So begins the saga of Abram, the next big-hitter name in this book of all books. God tells Abram to “get thee out of thy country, and from thy kindred, and from thy father’s house, unto a land that I will show thee” (12:1). This three-fold separation of Abram rhetorically singles him out for greatness as the chosen one, a parallel to Noah. Abram ‘hero’s journey’ is as old as storytelling itself, so we also know, at best, he will struggle greatly; at worst, it won’t end well.
Genesis 11 introduces the story of the Tower of Babel, the mythos behind the world’s many languages. While I am familiar with this story, as a secular person and 90’s kid, I must admit that I also associate this phrase with the Tower of Babble, the desert hideout in Carmen Sandiego Word Detective. (Wow, now I know why I grew up to be an English teacher.

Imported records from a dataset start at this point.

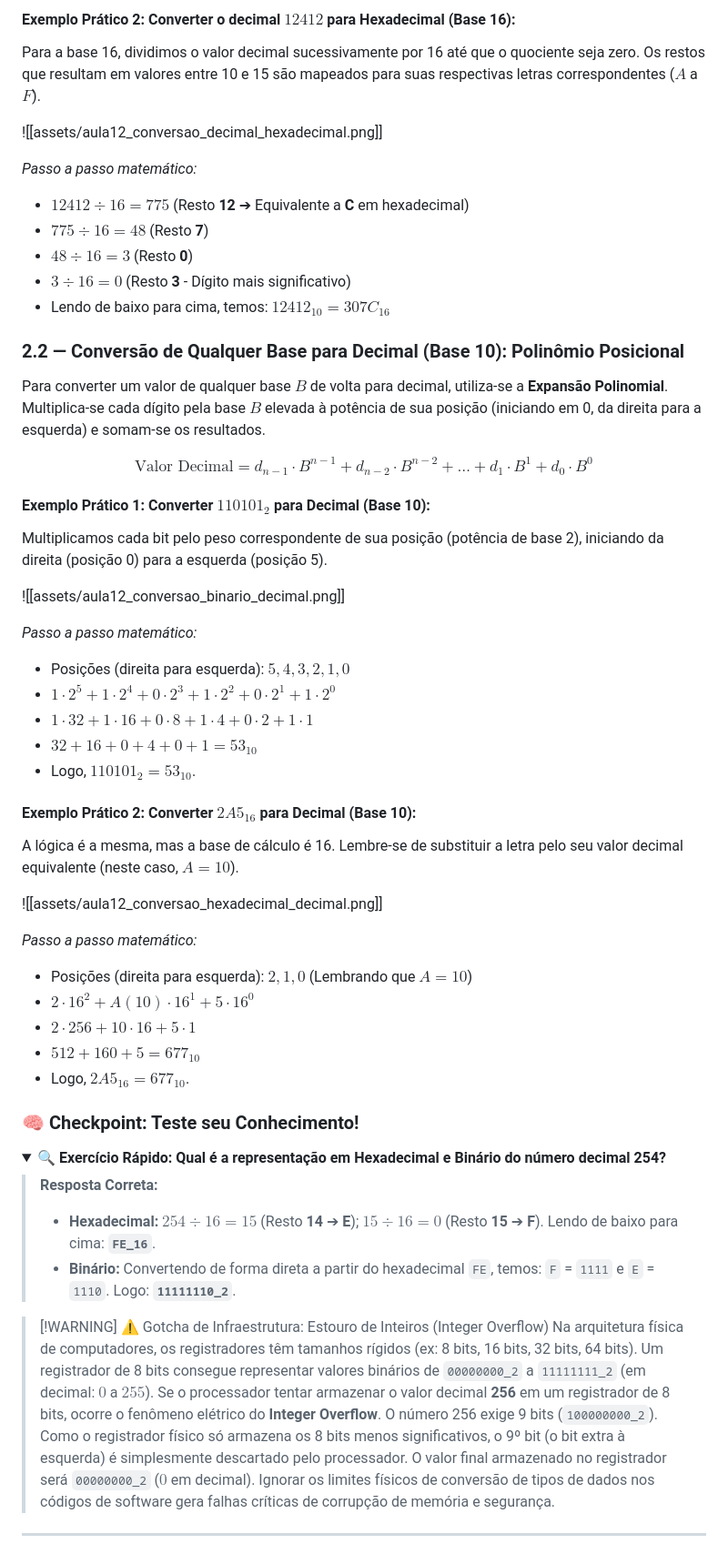
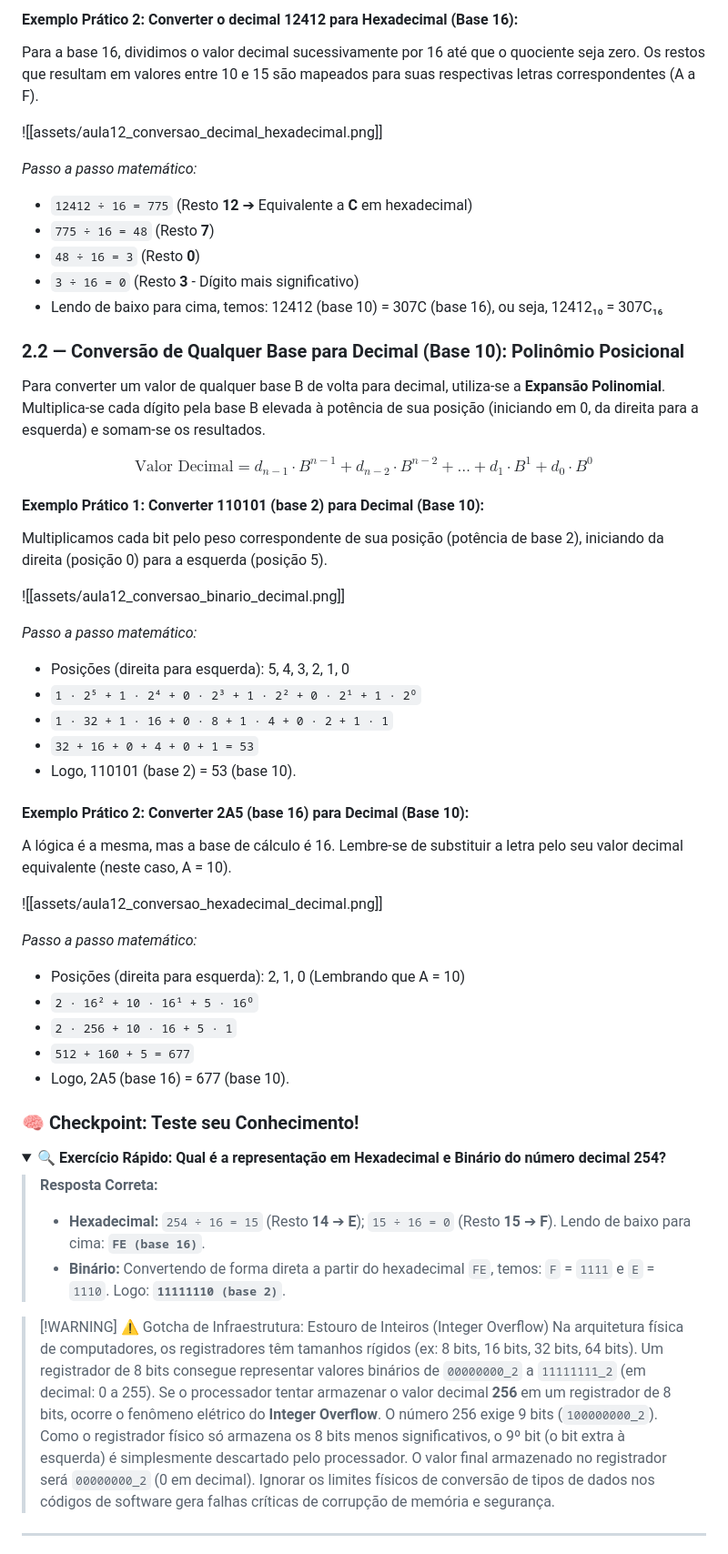
Before and after one commit to rofilho/arquitetura, a Markdown page: content/Aula 12 - Representacao de Dados e Conversao de Bases.md, the part around one of its changes. Shown at 91% size. GitHub-like rendering; folded sections open.

Commit message:
fix: higieniza sintaxe do KaTeX na Aula 12 para evitar quebras de build

```diff
--- a/content/Aula 12 - Representacao de Dados e Conversao de Bases.md
+++ b/content/Aula 12 - Representacao de Dados e Conversao de Bases.md
@@ -118,45 +118,45 @@ Aplicamos o método das divisões sucessivas por 2 até que o quociente seja zer
 
-#### Exemplo Prático 2: Converter o decimal $12412$ para Hexadecimal (Base 16):
-Para a base 16, dividimos o valor decimal sucessivamente por 16 até que o quociente seja zero. Os restos que resultam em valores entre 10 e 15 são mapeados para suas respectivas letras correspondentes ($A$ a $F$).
+#### Exemplo Prático 2: Converter o decimal 12412 para Hexadecimal (Base 16):
+Para a base 16, dividimos o valor decimal sucessivamente por 16 até que o quociente seja zero. Os restos que resultam em valores entre 10 e 15 são mapeados para suas respectivas letras correspondentes (A a F).
 
 ![[assets/aula12_conversao_decimal_hexadecimal.png]]
 
 *Passo a passo matemático:*
-- $12412 \div 16 = 775$ (Resto **12** ➔ Equivalente a **C** em hexadecimal)
-- $775 \div 16 = 48$ (Resto **7**)
-- $48 \div 16 = 3$ (Resto **0**)
-- $3 \div 16 = 0$ (Resto **3** - Dígito mais significativo)
-- Lendo de baixo para cima, temos: $12412_{10} = 307C_{16}$
+- `12412 ÷ 16 = 775` (Resto **12** ➔ Equivalente a **C** em hexadecimal)
+- `775 ÷ 16 = 48` (Resto **7**)
+- `48 ÷ 16 = 3` (Resto **0**)
+- `3 ÷ 16 = 0` (Resto **3** - Dígito mais significativo)
+- Lendo de baixo para cima, temos: 12412 (base 10) = 307C (base 16), ou seja, 12412₁₀ = 307C₁₆
 
 ### 2.2 — Conversão de Qualquer Base para Decimal (Base 10): Polinômio Posicional
 
-Para converter um valor de qualquer base $B$ de volta para decimal, utiliza-se a **Expansão Polinomial**. Multiplica-se cada dígito pela base $B$ elevada à potência de sua posição (iniciando em 0, da direita para a esquerda) e somam-se os resultados.
+Para converter um valor de qualquer base B de volta para decimal, utiliza-se a **Expansão Polinomial**. Multiplica-se cada dígito pela base B elevada à potência de sua posição (iniciando em 0, da direita para a esquerda) e somam-se os resultados.
 
 $$\text{Valor Decimal} = d_{n-1} \cdot B^{n-1} + d_{n-2} \cdot B^{n-2} + \dots + d_1 \cdot B^1 + d_0 \cdot B^0$$
 
-#### Exemplo Prático 1: Converter $110101_2$ para Decimal (Base 10):
+#### Exemplo Prático 1: Converter 110101 (base 2) para Decimal (Base 10):
 Multiplicamos cada bit pelo peso correspondente de sua posição (potência de base 2), iniciando da direita (posição 0) para a esquerda (posição 5).
 
 ![[assets/aula12_conversao_binario_decimal.png]]
 
 *Passo a passo matemático:*
-- Posições (direita para esquerda): $5, 4, 3, 2, 1, 0$
-- $1 \cdot 2^5 + 1 \cdot 2^4 + 0 \cdot 2^3 + 1 \cdot 2^2 + 0 \cdot 2^1 + 1 \cdot 2^0$
-- $1 \cdot 32 + 1 \cdot 16 + 0 \cdot 8 + 1 \cdot 4 + 0 \cdot 2 + 1 \cdot 1$
-- $32 + 16 + 0 + 4 + 0 + 1 = 53_{10}$
-- Logo, $110101_2 = 53_{10}$.
+- Posições (direita para esquerda): 5, 4, 3, 2, 1, 0
+- `1 · 2⁵ + 1 · 2⁴ + 0 · 2³ + 1 · 2² + 0 · 2¹ + 1 · 2⁰`
+- `1 · 32 + 1 · 16 + 0 · 8 + 1 · 4 + 0 · 2 + 1 · 1`
+- `32 + 16 + 0 + 4 + 0 + 1 = 53`
+- Logo, 110101 (base 2) = 53 (base 10).
 
-#### Exemplo Prático 2: Converter $2A5_{16}$ para Decimal (Base 10):
-A lógica é a mesma, mas a base de cálculo é 16. Lembre-se de substituir a letra pelo seu valor decimal equivalente (neste caso, $A = 10$).
+#### Exemplo Prático 2: Converter 2A5 (base 16) para Decimal (Base 10):
+A lógica é a mesma, mas a base de cálculo é 16. Lembre-se de substituir a letra pelo seu valor decimal equivalente (neste caso, A = 10).
 
 ![[assets/aula12_conversao_hexadecimal_decimal.png]]
 
 *Passo a passo matemático:*
-- Posições (direita para esquerda): $2, 1, 0$ (Lembrando que $A = 10$)
-- $2 \cdot 16^2 + A(10) \cdot 16^1 + 5 \cdot 16^0$
-- $2 \cdot 256 + 10 \cdot 16 + 5 \cdot 1$
-- $512 + 160 + 5 = 677_{10}$
-- Logo, $2A5_{16} = 677_{10}$.
+- Posições (direita para esquerda): 2, 1, 0 (Lembrando que A = 10)
+- `2 · 16² + 10 · 16¹ + 5 · 16⁰`
+- `2 · 256 + 10 · 16 + 5 · 1`
+- `512 + 160 + 5 = 677`
+- Logo, 2A5 (base 16) = 677 (base 10).
 
 
 ### 🧠 Checkpoint: Teste seu Conhecimento!
@@ -166,15 +166,15 @@ A lógica é a mesma, mas a base de cálculo é 16. Lembre-se de substituir a le
 <blockquote>
 
 **Resposta Correta:**
-- **Hexadecimal:** $254 \div 16 = 15$ (Resto **14** ➔ **E**); $15 \div 16 = 0$ (Resto **15** ➔ **F**). Lendo de baixo para cima: **`FE_16`**.
-- **Binário:** Convertendo de forma direta a partir do hexadecimal `FE`, temos: `F` = `1111` e `E` = `1110`. Logo: **`11111110_2`**.
+- **Hexadecimal:** `254 ÷ 16 = 15` (Resto **14** ➔ **E**); `15 ÷ 16 = 0` (Resto **15** ➔ **F**). Lendo de baixo para cima: **`FE (base 16)`**.
+- **Binário:** Convertendo de forma direta a partir do hexadecimal `FE`, temos: `F` = `1111` e `E` = `1110`. Logo: **`11111110 (base 2)`**.
 
 </blockquote>
 </details>
 
 > [!WARNING] ⚠️ Gotcha de Infraestrutura: Estouro de Inteiros (Integer Overflow)
-> Na arquitetura física de computadores, os registradores têm tamanhos rígidos (ex: 8 bits, 16 bits, 32 bits, 64 bits). Um registrador de 8 bits consegue representar valores binários de `00000000_2` a `11111111_2` (em decimal: $0$ a $255$).
-> Se o processador tentar armazenar o valor decimal **256** em um registrador de 8 bits, ocorre o fenômeno elétrico do **Integer Overflow**. O número 256 exige 9 bits (`100000000_2`). Como o registrador físico só armazena os 8 bits menos significativos, o 9º bit (o bit extra à esquerda) é simplesmente descartado pelo processador. O valor final armazenado no registrador será `00000000_2` ($0$ em decimal). Ignorar os limites físicos de conversão de tipos de dados nos códigos de software gera falhas críticas de corrupção de memória e segurança.
+> Na arquitetura física de computadores, os registradores têm tamanhos rígidos (ex: 8 bits, 16 bits, 32 bits, 64 bits). Um registrador de 8 bits consegue representar valores binários de `00000000_2` a `11111111_2` (em decimal: 0 a 255).
+> Se o processador tentar armazenar o valor decimal **256** em um registrador de 8 bits, ocorre o fenômeno elétrico do **Integer Overflow**. O número 256 exige 9 bits (`100000000_2`). Como o registrador físico só armazena os 8 bits menos significativos, o 9º bit (o bit extra à esquerda) é simplesmente descartado pelo processador. O valor final armazenado no registrador será `00000000_2` (0 em decimal). Ignorar os limites físicos de conversão de tipos de dados nos códigos de software gera falhas críticas de corrupção de memória e segurança.
 
 ---
 
```
Also changed, not shown: other parts of content/Aula 12 - Representacao de Dados e Conversao de Bases.md (+71 -71 lines).
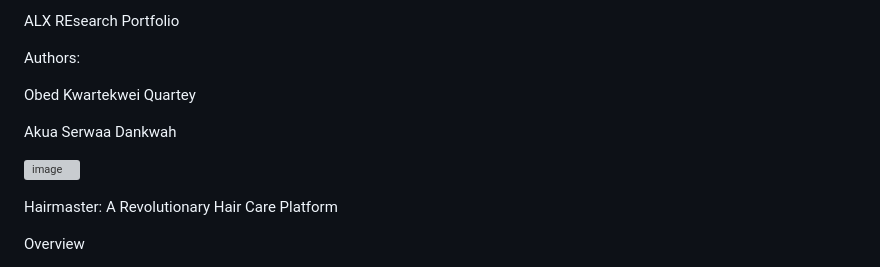
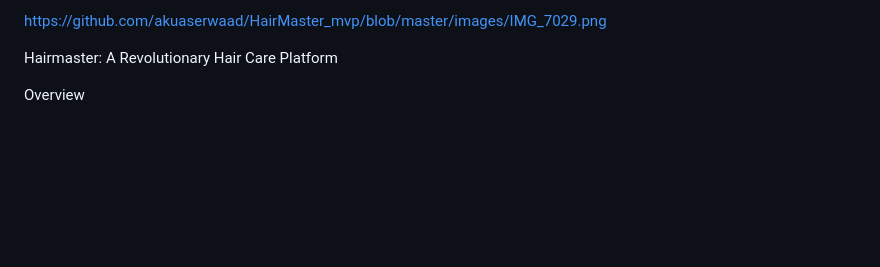
Before and after one commit to akuaserwaad/HairMaster_mvp, a Markdown page: README.md, the part around the change. GitHub-like rendering; blank space fills up the shorter version; grey boxes are pictures that could not be loaded.

```diff
--- a/README.md
+++ b/README.md
@@ -1,12 +1,4 @@
-ALX REsearch Portfolio
-
-Authors:
-
-Obed Kwartekwei Quartey
-
-Akua Serwaa Dankwah
-
-![image](https://github.com/akuaserwaad/HairMaster/assets/141341733/a24a5788-22c9-4536-86f4-0e81660a3c74)
+https://github.com/akuaserwaad/HairMaster_mvp/blob/master/images/IMG_7029.png
 
 Hairmaster: A Revolutionary Hair Care Platform
 
```
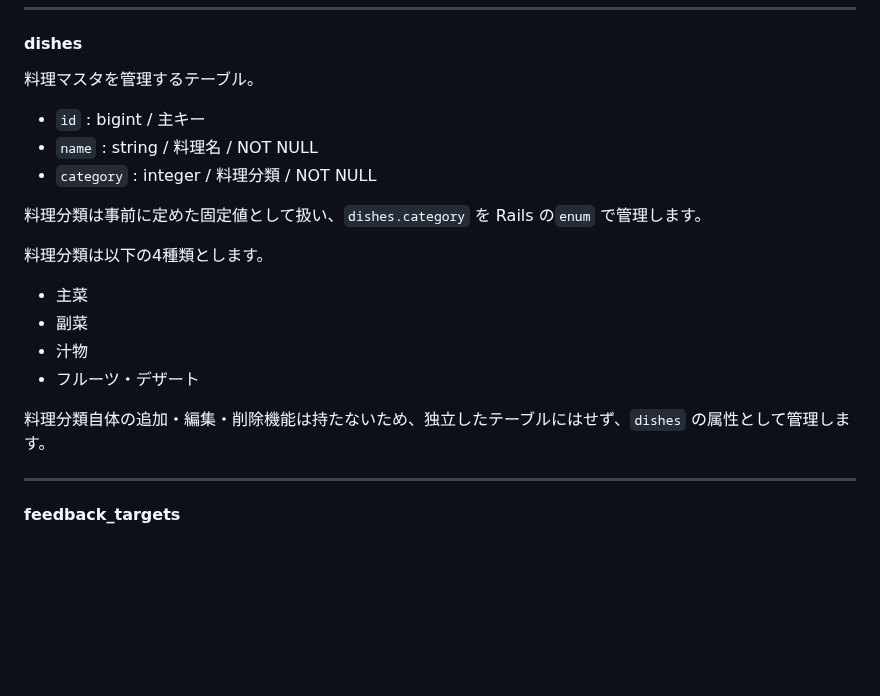
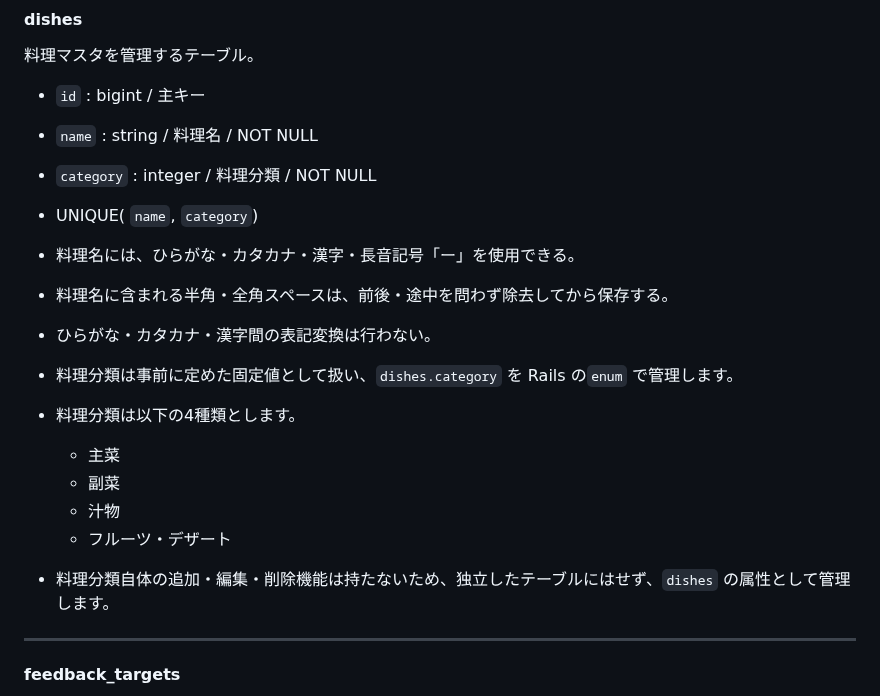
Before and after one commit to XX318philia/kyushoku_reaction_app, a Markdown page: er_diagram_docs/er_diagram_specification.md, the part around one of its changes. GitHub-like rendering; blank space fills up the shorter version.

Commit message:
users と dishes の制約・管理方針をER図関連資料へ反映 (#52)
* docs: dishesの料理名制約と重複条件をER図へ反映

* docs: 先ほど修正したdishesのER図をpngへエクスポート

* docs: usersのroleとkindergarten_id制約をER図仕様へ反映

```diff
--- a/er_diagram_docs/er_diagram_specification.md
+++ b/er_diagram_docs/er_diagram_specification.md
@@ -103,17 +112,18 @@ roleで利用可能な機能も制御する。
 * `id` : bigint / 主キー
 * `name` : string / 料理名 / NOT NULL
 * `category` : integer / 料理分類 / NOT NULL
+* UNIQUE( `name`, `category`)
 
-料理分類は事前に定めた固定値として扱い、`dishes.category` を Rails の`enum` で管理します。
-
-料理分類は以下の4種類とします。
-
-* 主菜
-* 副菜
-* 汁物
-* フルーツ・デザート
-
-料理分類自体の追加・編集・削除機能は持たないため、独立したテーブルにはせず、`dishes` の属性として管理します。
+* 料理名には、ひらがな・カタカナ・漢字・長音記号「ー」を使用できる。
+* 料理名に含まれる半角・全角スペースは、前後・途中を問わず除去してから保存する。
+* ひらがな・カタカナ・漢字間の表記変換は行わない。
+* 料理分類は事前に定めた固定値として扱い、`dishes.category` を Rails の`enum` で管理します。
+* 料理分類は以下の4種類とします。
+  * 主菜
+  * 副菜
+  * 汁物
+  * フルーツ・デザート
+* 料理分類自体の追加・編集・削除機能は持たないため、独立したテーブルにはせず、`dishes` の属性として管理します。
 
 ---
 
```
Also changed, not shown: other parts of er_diagram_docs/er_diagram_specification.md (+11 -2 lines), er_diagram_docs/er_diagram.png, 1 other file.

I identified parts of speech for fun.)
As an English teacher, I also know that failure and/or inability to communicate is one of the most frustrating aspects of life. So what exactly did humanity do to warrant this scattering of a previously monolingual culture? Continue reading
Remember earlier when I said that, since God promised a harsher punishment for Adam and Eve than he actually delivered, “the child’s respect for the parent’s word of law could erode”? Well, apparently that happened.
This chapter includes another classic story: Cain and Abel. Cain’s story not only parallels his own parents’ casting out of Eden, but begins the solidification of God’s teachings, besides “do what I say or else.” At the same time, though, this chapter introduces how God’s teachings could be manipulated to serve one’s own selfish interests—a warning, perhaps.
So I’m only three chapters in and I’m already mad at this book. That didn’t take long.
As one of the most famous chapters in the Bible—Adam and Eve eat fruit from tree of knowledge and get cast out of Eden—I know I have more biases and prior knowledge here than other chapters. But in looking closely at the text itself, rather than a fable-ized version, I found both surprises and interesting parallels.